Perhaps I am showing signs of old age but I was brought up to appreciate the need to save and avoid the misery of too much credit. My background is very much blue collar working class but we never lived beyond our means – yet I never felt deprived in any way. The country would have a much sounder platform from which to grow and thrive in the future if we started to choke off the easy credit culture so prevalent.

What frustrates me is that Banks and others are being pushed to maintain historically high levels of lending and, for example, it is made easier to get 100% finance on a new car just when we need to stop and return to normal.

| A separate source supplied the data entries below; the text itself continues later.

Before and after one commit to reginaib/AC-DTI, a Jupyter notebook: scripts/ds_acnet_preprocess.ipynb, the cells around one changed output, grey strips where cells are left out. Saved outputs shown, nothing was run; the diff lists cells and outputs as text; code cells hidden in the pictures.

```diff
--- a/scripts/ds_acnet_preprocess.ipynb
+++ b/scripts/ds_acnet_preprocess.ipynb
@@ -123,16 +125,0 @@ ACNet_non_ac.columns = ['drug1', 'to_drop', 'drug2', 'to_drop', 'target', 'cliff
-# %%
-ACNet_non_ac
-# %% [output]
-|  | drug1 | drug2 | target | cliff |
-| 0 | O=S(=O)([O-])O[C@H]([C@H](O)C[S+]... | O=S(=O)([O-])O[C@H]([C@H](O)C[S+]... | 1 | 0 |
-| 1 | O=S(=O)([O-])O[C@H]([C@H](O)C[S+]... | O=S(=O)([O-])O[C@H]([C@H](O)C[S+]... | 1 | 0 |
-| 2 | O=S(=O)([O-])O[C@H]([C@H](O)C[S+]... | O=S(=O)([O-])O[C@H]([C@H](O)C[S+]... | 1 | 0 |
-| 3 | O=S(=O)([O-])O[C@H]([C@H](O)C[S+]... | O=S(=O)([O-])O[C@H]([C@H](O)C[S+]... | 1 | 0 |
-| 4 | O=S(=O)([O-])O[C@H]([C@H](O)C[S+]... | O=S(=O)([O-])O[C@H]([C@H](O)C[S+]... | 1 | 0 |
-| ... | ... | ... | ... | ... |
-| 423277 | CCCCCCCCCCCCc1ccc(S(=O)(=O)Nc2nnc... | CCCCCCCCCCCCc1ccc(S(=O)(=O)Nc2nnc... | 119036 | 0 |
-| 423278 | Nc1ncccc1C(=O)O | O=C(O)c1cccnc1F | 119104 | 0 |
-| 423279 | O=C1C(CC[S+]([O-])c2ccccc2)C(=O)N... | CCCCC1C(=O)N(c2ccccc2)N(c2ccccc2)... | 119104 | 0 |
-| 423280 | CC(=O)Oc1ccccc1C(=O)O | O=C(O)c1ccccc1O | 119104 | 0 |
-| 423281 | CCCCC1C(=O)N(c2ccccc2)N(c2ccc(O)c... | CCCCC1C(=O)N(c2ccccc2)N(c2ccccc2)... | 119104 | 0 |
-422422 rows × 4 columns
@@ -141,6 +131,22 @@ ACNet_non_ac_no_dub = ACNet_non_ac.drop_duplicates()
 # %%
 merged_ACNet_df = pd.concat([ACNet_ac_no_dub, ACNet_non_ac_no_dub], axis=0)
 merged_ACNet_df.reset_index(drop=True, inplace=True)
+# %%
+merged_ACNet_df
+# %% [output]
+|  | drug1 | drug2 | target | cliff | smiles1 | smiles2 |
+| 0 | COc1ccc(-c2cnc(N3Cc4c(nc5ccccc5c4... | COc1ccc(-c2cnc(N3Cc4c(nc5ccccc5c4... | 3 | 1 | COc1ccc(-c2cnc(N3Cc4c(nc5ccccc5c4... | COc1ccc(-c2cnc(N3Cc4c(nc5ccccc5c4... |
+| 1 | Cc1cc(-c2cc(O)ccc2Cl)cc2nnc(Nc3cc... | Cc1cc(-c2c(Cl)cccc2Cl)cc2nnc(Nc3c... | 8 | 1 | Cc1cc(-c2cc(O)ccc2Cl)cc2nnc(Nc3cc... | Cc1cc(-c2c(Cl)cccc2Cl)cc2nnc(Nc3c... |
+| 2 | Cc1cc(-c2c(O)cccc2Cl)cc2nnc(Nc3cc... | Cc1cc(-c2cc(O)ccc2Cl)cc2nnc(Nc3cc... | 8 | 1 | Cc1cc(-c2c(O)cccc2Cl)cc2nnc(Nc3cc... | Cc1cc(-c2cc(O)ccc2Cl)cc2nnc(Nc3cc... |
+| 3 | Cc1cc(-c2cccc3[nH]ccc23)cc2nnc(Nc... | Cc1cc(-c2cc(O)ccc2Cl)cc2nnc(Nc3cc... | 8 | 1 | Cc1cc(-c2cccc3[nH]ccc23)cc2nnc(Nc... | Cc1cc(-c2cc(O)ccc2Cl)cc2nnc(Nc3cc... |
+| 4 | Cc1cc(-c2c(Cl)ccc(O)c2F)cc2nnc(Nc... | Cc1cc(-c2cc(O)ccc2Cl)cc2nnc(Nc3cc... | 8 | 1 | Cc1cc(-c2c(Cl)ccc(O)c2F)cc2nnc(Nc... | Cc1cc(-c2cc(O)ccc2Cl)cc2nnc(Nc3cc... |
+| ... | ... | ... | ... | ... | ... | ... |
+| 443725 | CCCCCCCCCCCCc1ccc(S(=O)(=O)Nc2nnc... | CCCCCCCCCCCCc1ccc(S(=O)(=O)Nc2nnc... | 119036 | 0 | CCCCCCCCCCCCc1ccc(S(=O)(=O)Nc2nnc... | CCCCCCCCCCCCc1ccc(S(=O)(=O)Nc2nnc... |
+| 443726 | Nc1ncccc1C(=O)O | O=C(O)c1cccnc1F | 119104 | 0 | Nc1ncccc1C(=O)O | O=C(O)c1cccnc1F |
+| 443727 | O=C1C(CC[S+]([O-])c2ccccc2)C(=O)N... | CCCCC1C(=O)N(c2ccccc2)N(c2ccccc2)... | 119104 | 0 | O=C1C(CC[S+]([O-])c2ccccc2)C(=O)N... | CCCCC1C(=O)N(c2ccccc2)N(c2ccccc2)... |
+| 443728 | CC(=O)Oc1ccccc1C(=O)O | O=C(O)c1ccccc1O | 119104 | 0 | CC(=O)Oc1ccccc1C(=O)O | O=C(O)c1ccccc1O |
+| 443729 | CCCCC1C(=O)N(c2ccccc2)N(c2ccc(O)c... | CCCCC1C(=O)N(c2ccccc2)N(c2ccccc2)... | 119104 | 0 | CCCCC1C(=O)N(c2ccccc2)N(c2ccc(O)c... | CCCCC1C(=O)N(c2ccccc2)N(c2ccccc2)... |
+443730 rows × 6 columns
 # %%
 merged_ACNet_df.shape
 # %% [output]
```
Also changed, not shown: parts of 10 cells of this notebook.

If we laid down in law that a deposit of at least 10% was required for a new house and no mortgage lender could exceed these levels then house prices would normalise and people would not be faced with a desperate need to jump on the roller coaster ride for fear of being left behind. It would reduce the numbers of repossessions as people would only take on a mortgage when they have shown an ability to save. Undoubtedly some speculators would be unhappy but we should not base a housing market upon the gamble of potential capital gain. Similarly with say a 25% deposit on any new car.

The same is also true of businesses. Whilst I have sympathy for workers at LDV, the truth is that the company has not made a profit in four years and if it needed cash to stay in business then its owner need only sell one of his yachts – not appeal for a government bail out. Businesses need cash to survive as I have previously pointed out and banks have an important role to play with short and long term lending – but only to viable businesses. The recent story about a pampered celebrity chef left me very annoyed. Here was someone wanting the bank to put in 100% of the money needed to keep his restaurant chain going but refused to place any of his own wealth at risk either in cash or security. Exactly why does anyone think a bank should take this action? If the chef in question was confident of success then he should have backed his feeling like any good entrepreneur with his own cash. Not to do so and then go on a public whingeing session is doing a disservice to real business people.

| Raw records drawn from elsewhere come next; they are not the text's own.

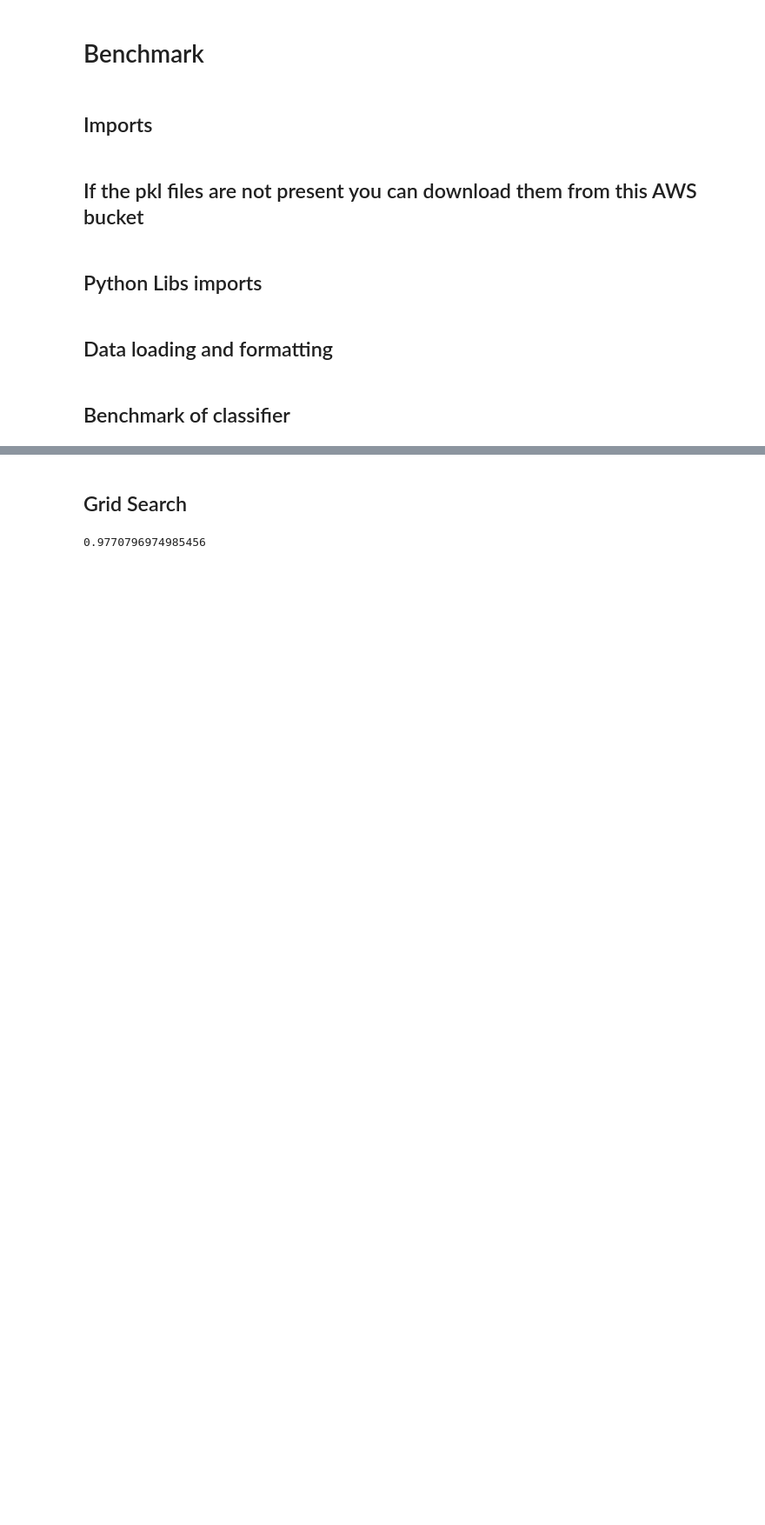
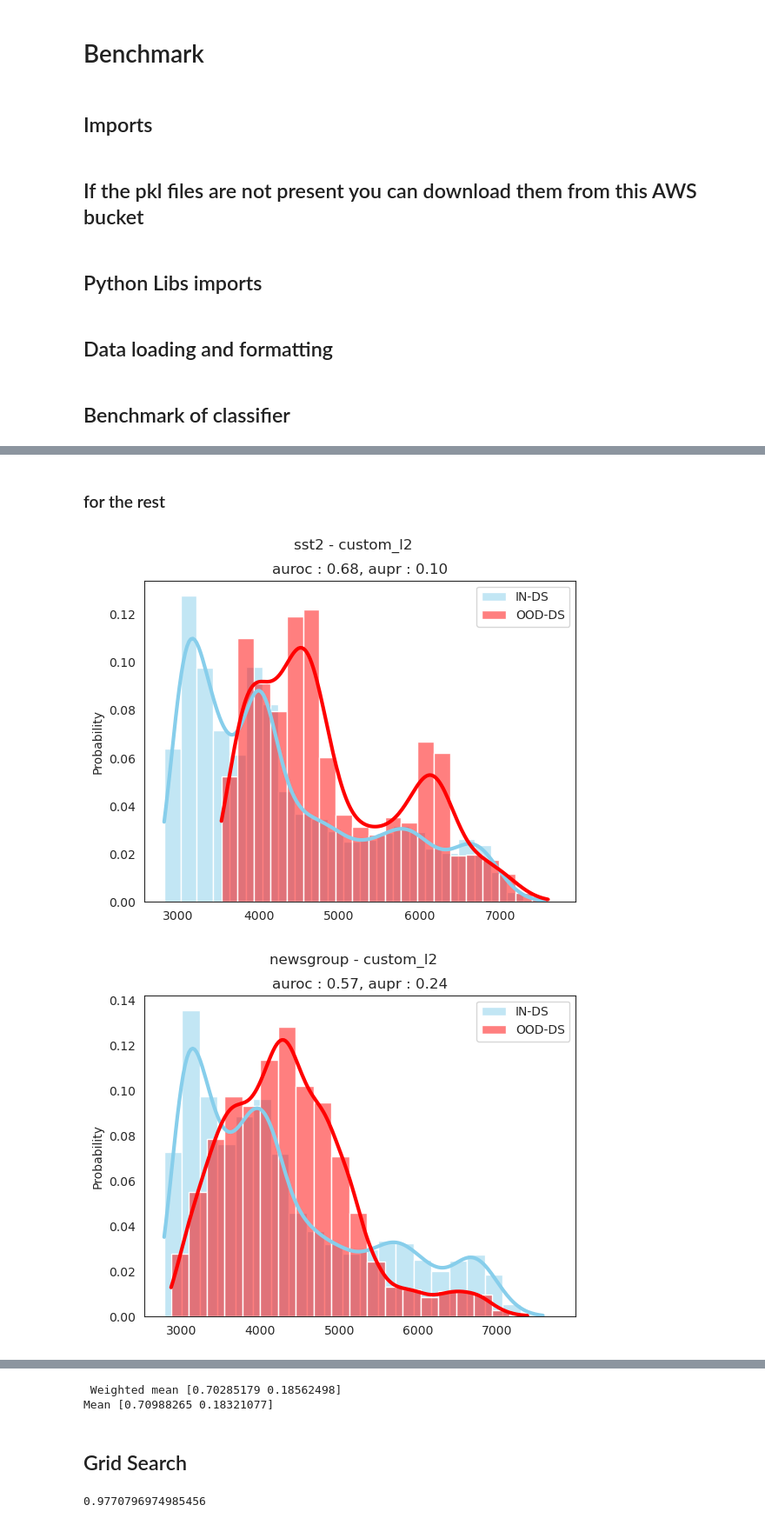
Before and after one commit to lilianmarey/nlp_ood_detection, a Jupyter notebook: beyond_maha/notebooks/bert_benchmark.ipynb, the cells around one changed output, grey strips where cells are left out. Shown at 87% size. Cells and saved outputs as stored; diff of their text form; code cells hidden in the pictures; blank space fills up the shorter version.

```diff
--- a/beyond_maha/notebooks/bert_benchmark.ipynb
+++ b/beyond_maha/notebooks/bert_benchmark.ipynb
@@ -196,0 +208,48 @@ Mean [0.81657204 0.36343859]
+# %% [markdown]
+### for the rest
+# %%
+clf = OODDetector(
+        similarity='custom_l2',
+        base_distribution=embd_train,
+        base_ood_distribution = ood_dict['sst2']['embd'],
+        T=10,
+        sampling_ratio=.05,
+     ).fit()
+
+# Careful to change the attn/logits/embd according to the classifier
+
+scores=[]
+weights=[]
+for ds_n,ood_ds in ood_dict.items():
+    y_score_tot = []
+    y_true_tot = []
+    score_for_1__ds = []
+
+    clf = clfs[i]
+    y_true = np.concatenate((np.ones(ood_ds['embd'].shape[0]), np.zeros(embd_test.shape[0])))
+    X = np.concatenate((ood_ds['embd'] ,embd_test))
+    y_score = clf.predict_proba(X).flatten()
+    auc_score = roc_auc_score(y_true=y_true, y_score=y_score)
+    aupr = average_precision_score(y_true=y_true, y_score=y_score)
+    scores.append([auc_score, aupr])
+    weights.append(len(y_true))
+
+
+
+    bins_width = (np.histogram(y_score[y_true==1])[1][3]-np.histogram(y_score[y_true==1])[1][2])/2
+    sns.histplot(y_score[y_true==0], label='IN-DS', kde=True, stat='probability', color='skyblue', binwidth=bins_width, line_kws={"lw":3})
+    sns.histplot(y_score[y_true==1], label='OOD-DS', kde=True, stat='probability', color='red', binwidth=bins_width, line_kws={"lw":3})
+    _a = scores[-1]
+    plt.title(f"auroc : {_a[0]:.2f}, aupr : {_a[1]:.2f}")
+
+    plt.suptitle(ds_n + f' - {clfs[0].similarity}')
+    plt.legend()
+    plt.savefig(f'../figures/{clfs[0].similarity}_{ds_n}.png')
+    plt.show()
+
+scores, weights = np.array(scores), np.array(weights)/(np.sum(weights))
+print(f" Weighted mean {scores.T@weights}")
+print(f"Mean {np.mean(scores, axis=0)}")
+# %% [output]
+[figure, added]
+[figure, added]
@@ -197,3 +258,5 @@ Mean [0.81657204 0.36343859]
+ Weighted mean [0.70285179 0.18562498]
+Mean [0.70988265 0.18321077]
 # %% [markdown]
 ## Grid Search
 # %%
```
Also changed, not shown: parts of 8 cells of this notebook, 21 other files.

So I am advocating a return to good old fashioned lending combined with a savings culture. It will mean a perod of decline whilst the markets readjust but in the long term it is the only way forwrad for the country. Whilst we are at it perhaps we could cap the ability of governments to borrow too! It saddens me the levels of debt that our children will inherit through the selfish actions of our generation.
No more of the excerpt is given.